◆ **Activity**
Print out each entry below in full, exactly as given, excluding pictures.

◆ **Study material**

□ □ □

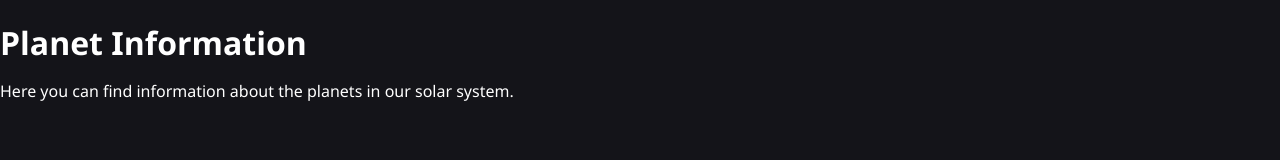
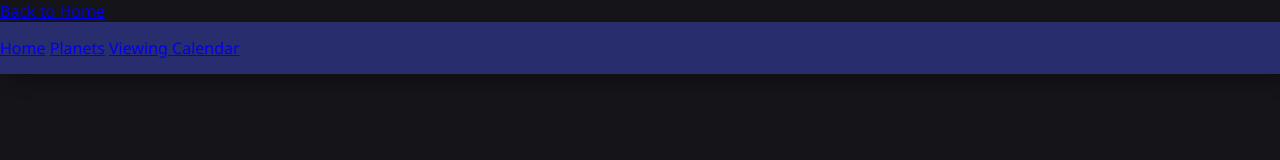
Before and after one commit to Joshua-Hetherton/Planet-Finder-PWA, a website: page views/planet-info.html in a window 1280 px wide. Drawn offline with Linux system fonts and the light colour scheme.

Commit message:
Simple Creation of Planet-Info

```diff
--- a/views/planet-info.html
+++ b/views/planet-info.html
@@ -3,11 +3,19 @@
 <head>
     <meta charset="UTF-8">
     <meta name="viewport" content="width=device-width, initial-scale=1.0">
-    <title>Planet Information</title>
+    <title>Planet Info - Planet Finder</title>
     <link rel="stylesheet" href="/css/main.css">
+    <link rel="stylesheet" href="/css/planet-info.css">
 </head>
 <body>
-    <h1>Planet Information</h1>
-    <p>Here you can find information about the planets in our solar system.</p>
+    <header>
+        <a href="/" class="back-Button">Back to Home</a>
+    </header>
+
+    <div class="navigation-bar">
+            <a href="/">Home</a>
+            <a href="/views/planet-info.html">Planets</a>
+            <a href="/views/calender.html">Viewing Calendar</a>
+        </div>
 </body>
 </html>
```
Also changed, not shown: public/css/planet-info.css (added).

□ □ □

◆ **Answer to the problem**
Before and after one commit to Joshua-Hetherton/Planet-Finder-PWA, a website: page views/planet-info.html in a window 1280 px wide. Drawn offline with Linux system fonts and the light colour scheme.

Commit message:
Simple Creation of Planet-Info

```diff
--- a/views/planet-info.html
+++ b/views/planet-info.html
@@ -3,11 +3,19 @@
 <head>
     <meta charset="UTF-8">
     <meta name="viewport" content="width=device-width, initial-scale=1.0">
-    <title>Planet Information</title>
+    <title>Planet Info - Planet Finder</title>
     <link rel="stylesheet" href="/css/main.css">
+    <link rel="stylesheet" href="/css/planet-info.css">
 </head>
 <body>
-    <h1>Planet Information</h1>
-    <p>Here you can find information about the planets in our solar system.</p>
+    <header>
+        <a href="/" class="back-Button">Back to Home</a>
+    </header>
+
+    <div class="navigation-bar">
+            <a href="/">Home</a>
+            <a href="/views/planet-info.html">Planets</a>
+            <a href="/views/calender.html">Viewing Calendar</a>
+        </div>
 </body>
 </html>
```
Also changed, not shown: public/css/planet-info.css (added).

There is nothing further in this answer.